The second point is unlabeled, but made from a type of chert (Vera Cruz jasper) found in eastern Pennsylvania. The authors don’t say how difficult it was to figure this one out, but they matched this point to a photo of a fluted point found in New Jersey and published in one of the early articles on Paleoindian stone tools, Edgar B. Howard’s 1934 “Grooved Spearpoints.” That New Jersey point was in the collections of the University Museum at the University of Pennsylvania, where Cotter became a professor and curator. The authors found a drawing of the same Clovis point in the appendix of Cotter’s 1935 thesis.
The projectile point is part of the Newbold collection, accumulated by a New Jersey gentleman farmer in the second half of the nineteenth century. Michael Newbold would pay his workers as much as five cents for artifacts they found on his farm in Burlington County. After his death, the then-new University Museum acquired his collection – decades before anyone knew how old those fluted points were.
How did they end up among the paperwork? It seems likely Cotter was working with the specimens (he was particularly interested in a specific diagnostic characteristic, called basal polish or basal edge grinding, that both points have) in his office and at some point –perhaps even after his death– the bag holding them got bundled up with related articles and filed away in a bookshelf. It’s a nice example of lost artifacts being found again.
Boldurian, Anthony T., Justin D. McKeel, and Mason G. Pickel
2012 Gifts from an archaeologist’s bookcase: John L. Cotter’s library. North American Archaeologist 33(2):193-237.
The first interesting find isn’t an animal bone. This argillite projectile point was mistakenly put in with the animal bones in the field. It’s unusual to find argillite tools at the Lamoka Lake site – most of the Lamoka points at the site are made from Onondaga chert. In the original excavations in the 1920s, however, William Ritchie did identify a single biface made from argillite which, he said, was identical to the argillite found in New Jersey.
A Jack’s Reef point was found at the Lamoka Lake site during the Buffalo Museum of Science excavations. These pentagonal or corner-notched pentagonal points date to the Kipp Island Phase (beginning around A.D. 500) of the Middle Woodland in New York State. Farther south, they are associated with the equivalent Webb Phase.
Darrin Lowery recently looked at Jack’s Reef in the Delmarva Peninsula (i.e., parts of Delaware, Maryland, and a little bit of Virginia). Important sites include Island Field in Delaware, which had over 100 human burials, bone tools, shell beads, shark teeth, and more, and the Riverton Site (18WC5) in Maryland, another burial site (unfortunately not professionally excavated), which had stone platform pipes, a Ramah chert knife, and stone celts and adzes.
Jack’s Reef sites can be found eroding out of the shore line, such as at the Oxford (18TA3) and Wheatley’s Point (18DO371) sites in Maryland.
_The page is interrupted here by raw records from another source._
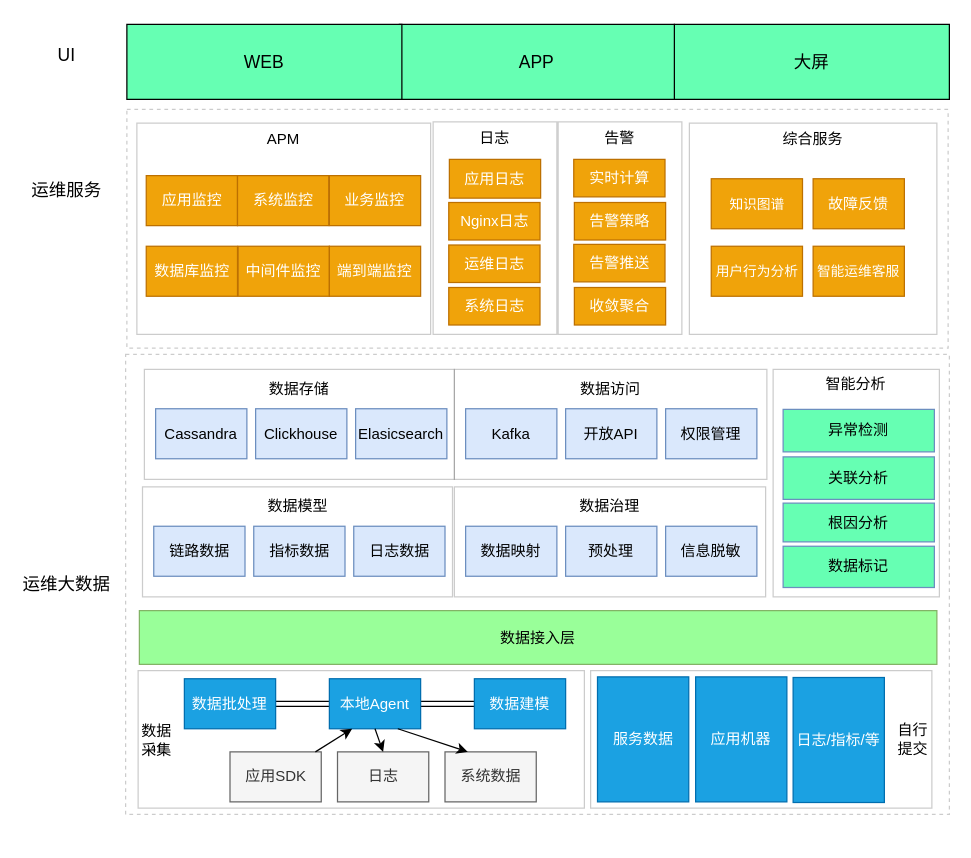
sunface/draw.io keeps this draw.io diagram as 传化盖亚架构图.drawio. Above is the earlier version. Source tidied: cells renumbered, new cells numbered last; positions are measured from the earlier drawing's top-left corner, leaving out a move shared by most shapes. Both pictures are drawn from the tidied source at 125%, with x=0, y=0 at pixel (21, 24).
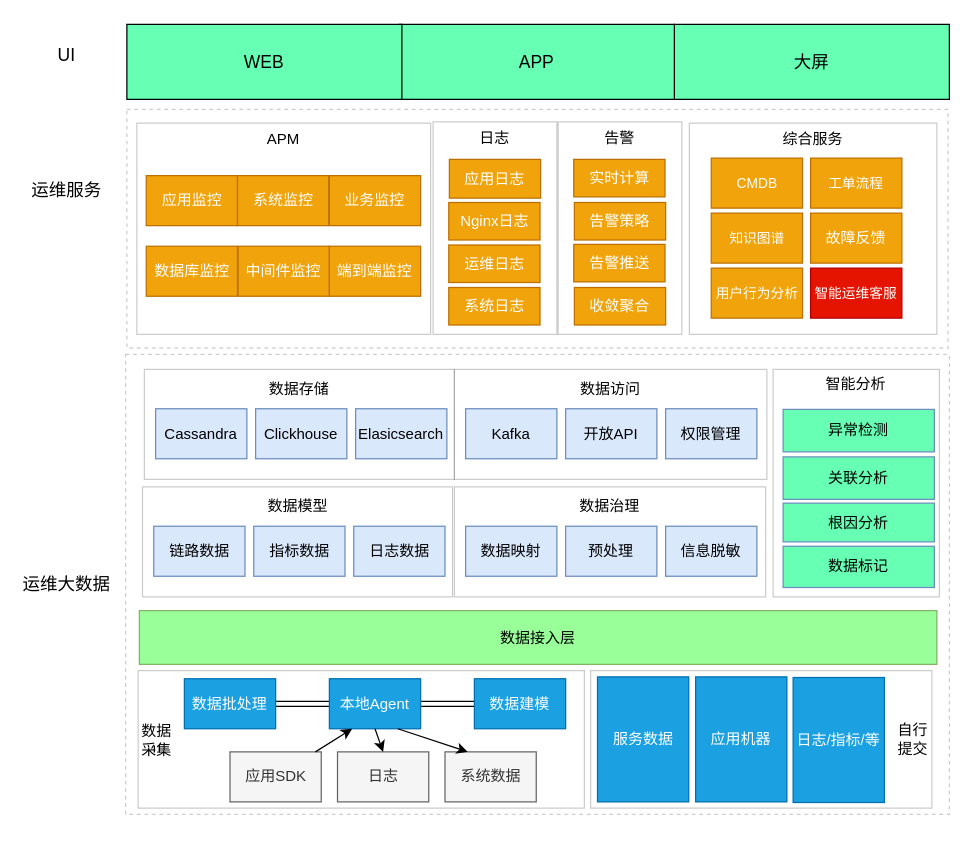
The same diagram, later.

Commit message:
Added 传化盖亚架构图.drawio

Diff of the diagram source:
```diff
@@
     <mxCell id="70" value="故障反馈" style="rounded=0;whiteSpace=wrap;html=1;shadow=0;fillColor=#f0a30a;fontSize=12;strokeColor=#BD7000;fontColor=#ffffff;" parent="1" vertex="1">
-      <mxGeometry x="633" y="123.5" width="73" height="40" as="geometry" />
+      <mxGeometry x="631" y="151" width="73" height="40" as="geometry" />
     </mxCell>
     <mxCell id="71" value="用户行为分析" style="rounded=0;whiteSpace=wrap;html=1;shadow=0;fillColor=#f0a30a;fontSize=11;strokeColor=#BD7000;fontColor=#ffffff;" parent="1" vertex="1">
-      <mxGeometry x="551.5" y="177.5" width="73" height="40" as="geometry" />
+      <mxGeometry x="551.5" y="195" width="73" height="40" as="geometry" />
     </mxCell>
-    <mxCell id="72" value="智能运维客服" style="rounded=0;whiteSpace=wrap;html=1;shadow=0;fillColor=#f0a30a;fontSize=11;strokeColor=#BD7000;fontColor=#ffffff;" parent="1" vertex="1">
-      <mxGeometry x="633" y="177.5" width="73" height="40" as="geometry" />
+    <mxCell id="72" value="智能运维客服" style="rounded=0;whiteSpace=wrap;html=1;shadow=0;fillColor=#e51400;fontSize=11;strokeColor=#B20000;fontColor=#ffffff;" parent="1" vertex="1">
+      <mxGeometry x="631" y="195" width="73" height="40" as="geometry" />
     </mxCell>
     <mxCell id="73" value="知识图谱" style="rounded=0;whiteSpace=wrap;html=1;shadow=0;fillColor=#f0a30a;fontSize=11;strokeColor=#BD7000;fontColor=#ffffff;" parent="1" vertex="1">
-      <mxGeometry x="551.5" y="123.5" width="73" height="40" as="geometry" />
+      <mxGeometry x="551.5" y="151" width="73" height="40" as="geometry" />
     </mxCell>
+    <mxCell id="74" value="CMDB" style="rounded=0;whiteSpace=wrap;html=1;shadow=0;fillColor=#f0a30a;fontSize=11;strokeColor=#BD7000;fontColor=#ffffff;" parent="1" vertex="1">
+      <mxGeometry x="551.5" y="107" width="73" height="40" as="geometry" />
+    </mxCell>
+    <mxCell id="75" value="工单流程" style="rounded=0;whiteSpace=wrap;html=1;shadow=0;fillColor=#f0a30a;fontSize=11;strokeColor=#BD7000;fontColor=#ffffff;" parent="1" vertex="1">
+      <mxGeometry x="631" y="107" width="73" height="40" as="geometry" />
+    </mxCell>
```
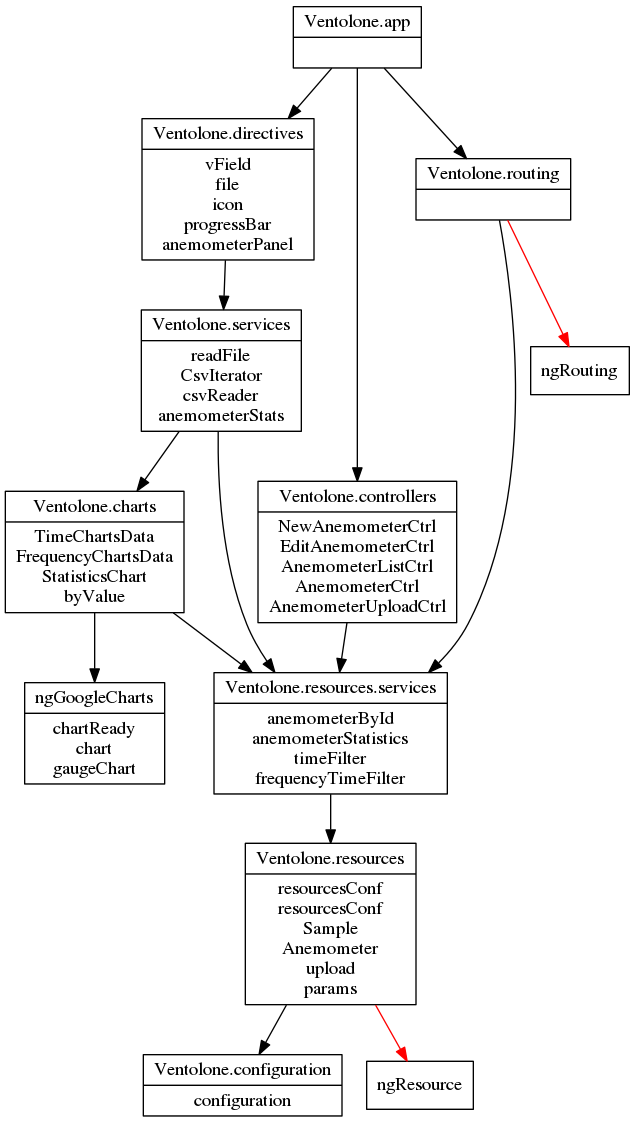
The Graphviz diagram dependencies-graph.png in VentolONE/ventolone-app, before a commit. Its source is kept beside it as dependencies-graph.dot.
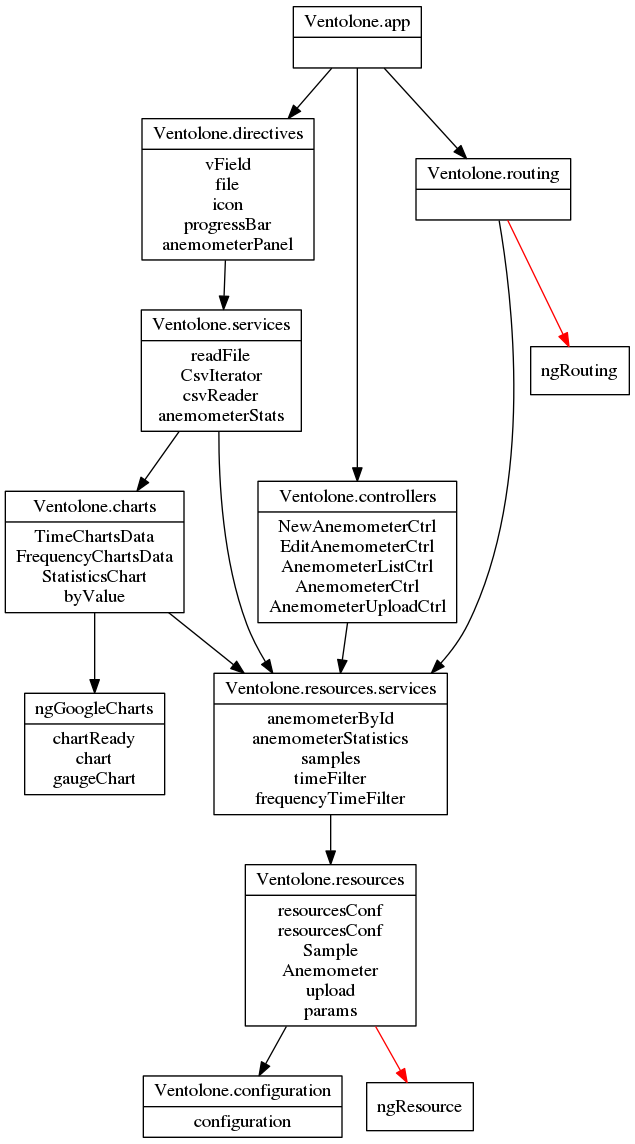
The same file after the commit.

Commit message:
udpated graph

Change to the diagram source:
```diff
@@ -6,7 +6,7 @@
   "Ventolone.directives"[label="{Ventolone.directives|vField\nfile\nicon\nprogressBar\nanemometerPanel}"]
   "ngGoogleCharts"[label="{ngGoogleCharts|chartReady\nchart\ngaugeChart}"]
   "Ventolone.app"[label="{Ventolone.app|}"]
-  "Ventolone.resources.services"[label="{Ventolone.resources.services|anemometerById\nanemometerStatistics\ntimeFilter\nfrequencyTimeFilter}"]
+  "Ventolone.resources.services"[label="{Ventolone.resources.services|anemometerById\nanemometerStatistics\nsamples\ntimeFilter\nfrequencyTimeFilter}"]
   "Ventolone.resources"[label="{Ventolone.resources|resourcesConf\nresourcesConf\nSample\nAnemometer\nupload\nparams}"]
   "Ventolone.routing"[label="{Ventolone.routing|}"]
   "Ventolone.services"[label="{Ventolone.services|readFile\nCsvIterator\ncsvReader\nanemometerStats}"]
```
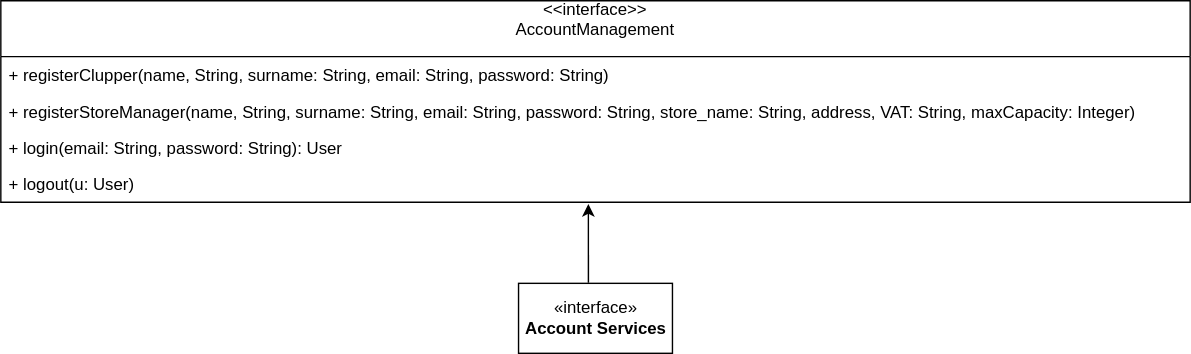
This is assets/component_interface_diagrams/account_management_component_interface_diagram.svg from ferrohd/CLup, a draw.io export, as it was before one commit. Source tidied: cells renumbered, new cells last; positions are measured from the earlier drawing's top-left corner, leaving out a move shared by most shapes.
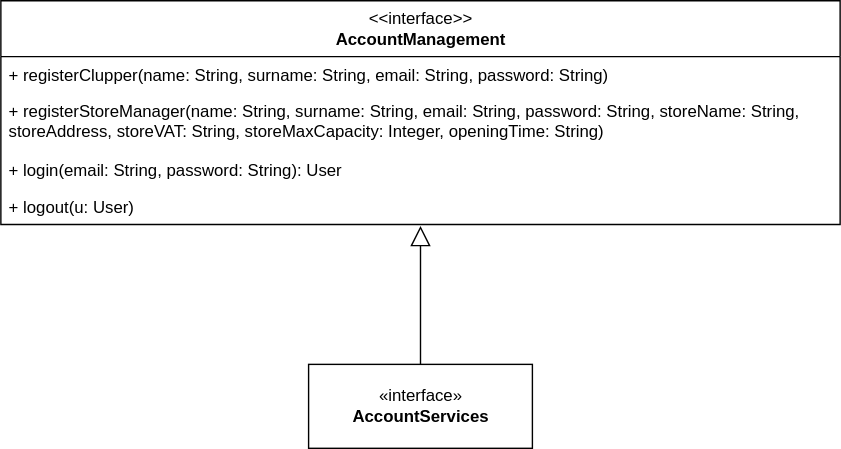
The same diagram one commit later.

Diff of the diagram source:
```diff
@@ -2,26 +2,26 @@
   <root>
     <mxCell id="0" />
     <mxCell id="1" parent="0" />
+    <mxCell id="8" style="edgeStyle=orthogonalEdgeStyle;rounded=0;jettySize=auto;html=1;exitX=0.5;exitY=0;exitDx=0;exitDy=0;entryX=0.5;entryY=1.038;entryDx=0;entryDy=0;entryPerimeter=0;endArrow=block;endFill=0;shadow=0;jumpSize=6;endSize=12;" parent="1" edge="1" source="2" target="7">
+      <mxGeometry relative="1" as="geometry" />
+    </mxCell>
-    <mxCell id="2" value="«interface»&lt;br&gt;&lt;b&gt;Account Services&lt;br&gt;&lt;/b&gt;" style="html=1;" parent="1" vertex="1">
-      <mxGeometry x="370" y="202" width="110" height="50" as="geometry" />
+    <mxCell id="2" value="«interface»&lt;br&gt;&lt;b&gt;AccountServices&lt;br&gt;&lt;/b&gt;" style="html=1;" parent="1" vertex="1">
+      <mxGeometry x="190" y="62" width="160" height="60" as="geometry" />
     </mxCell>
-    <mxCell id="3" value="&lt;&lt;interface&gt;&gt;&#10;AccountManagement&#10;" style="swimlane;fontStyle=0;horizontal=1;startSize=40;fillColor=none;" parent="1" vertex="1">
-      <mxGeometry width="850" height="144" as="geometry" />
+    <mxCell id="3" value="&amp;lt;&amp;lt;interface&amp;gt;&amp;gt;&lt;br&gt;&lt;b&gt;AccountManagement&lt;/b&gt;" style="swimlane;fontStyle=0;horizontal=1;startSize=40;fillColor=none;html=1;" parent="1" vertex="1">
+      <mxGeometry x="-30" y="-198" width="600" height="160" as="geometry" />
     </mxCell>
-    <mxCell id="4" value="+ registerClupper(name, String, surname: String, email: String, password: String)" style="text;strokeColor=none;fillColor=none;align=left;verticalAlign=top;spacingLeft=4;spacingRight=4;overflow=hidden;" parent="3" vertex="1">
-      <mxGeometry y="40" width="850" height="26" as="geometry" />
+    <mxCell id="4" value="+ registerClupper(name: String, surname: String, email: String, password: String)" style="text;strokeColor=none;fillColor=none;align=left;verticalAlign=top;spacingLeft=4;spacingRight=4;overflow=hidden;" parent="3" vertex="1">
+      <mxGeometry y="40" width="600" height="26" as="geometry" />
     </mxCell>
-    <mxCell id="5" value="+ registerStoreManager(name, String, surname: String, email: String, password: String, store_name: String, address, VAT: String, maxCapacity: Integer)" style="text;strokeColor=none;fillColor=none;align=left;verticalAlign=top;spacingLeft=4;spacingRight=4;overflow=hidden;" parent="3" vertex="1">
-      <mxGeometry y="66" width="850" height="26" as="geometry" />
+    <mxCell id="5" value="+ registerStoreManager(name: String, surname: String, email: String, password: String, storeName: String, &#10;storeAddress, storeVAT: String, storeMaxCapacity: Integer, openingTime: String)" style="text;strokeColor=none;fillColor=none;align=left;verticalAlign=top;spacingLeft=4;spacingRight=4;overflow=hidden;" parent="3" vertex="1">
+      <mxGeometry y="66" width="600" height="42" as="geometry" />
     </mxCell>
     <mxCell id="6" value="+ login(email: String, password: String): User" style="text;strokeColor=none;fillColor=none;align=left;verticalAlign=top;spacingLeft=4;spacingRight=4;overflow=hidden;" parent="3" vertex="1">
-      <mxGeometry y="92" width="850" height="26" as="geometry" />
+      <mxGeometry y="108" width="600" height="26" as="geometry" />
     </mxCell>
     <mxCell id="7" value="+ logout(u: User)" style="text;strokeColor=none;fillColor=none;align=left;verticalAlign=top;spacingLeft=4;spacingRight=4;overflow=hidden;points=[[0,0.5],[1,0.5]];portConstraint=eastwest;" parent="3" vertex="1">
-      <mxGeometry y="118" width="850" height="26" as="geometry" />
+      <mxGeometry y="134" width="600" height="26" as="geometry" />
     </mxCell>
-    <mxCell id="8" style="endArrow=classic;html=1;exitX=0.454;exitY=-0.007;exitDx=0;exitDy=0;entryX=0.494;entryY=1.049;entryDx=0;entryDy=0;entryPerimeter=0;exitPerimeter=0;" parent="1" edge="1" source="2" target="7">
-      <mxGeometry relative="1" as="geometry" />
-    </mxCell>
   </root>
 </mxGraphModel>
```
One major find at the latter site was a cache of fossil shark teeth. Lowery found and excavated the Upper Ridge Site (44NH440) in Virginia, which had an midden with food remains, including a large number of fish bones. VA. The lithic evidence at Upper Ridge documents the entire sequence of manufacturing Jack’s Reef points, from core to flake to finished product.
Lowery, Darrin L.
2013 Jack’s Reef in in the Chesapeake and Delmarva Region: Research into the Coastal Archaeology of the Era Between circa Cal A.D. 480 and Cal A.D. 900. Archaeology of Eastern North America 41:5-30.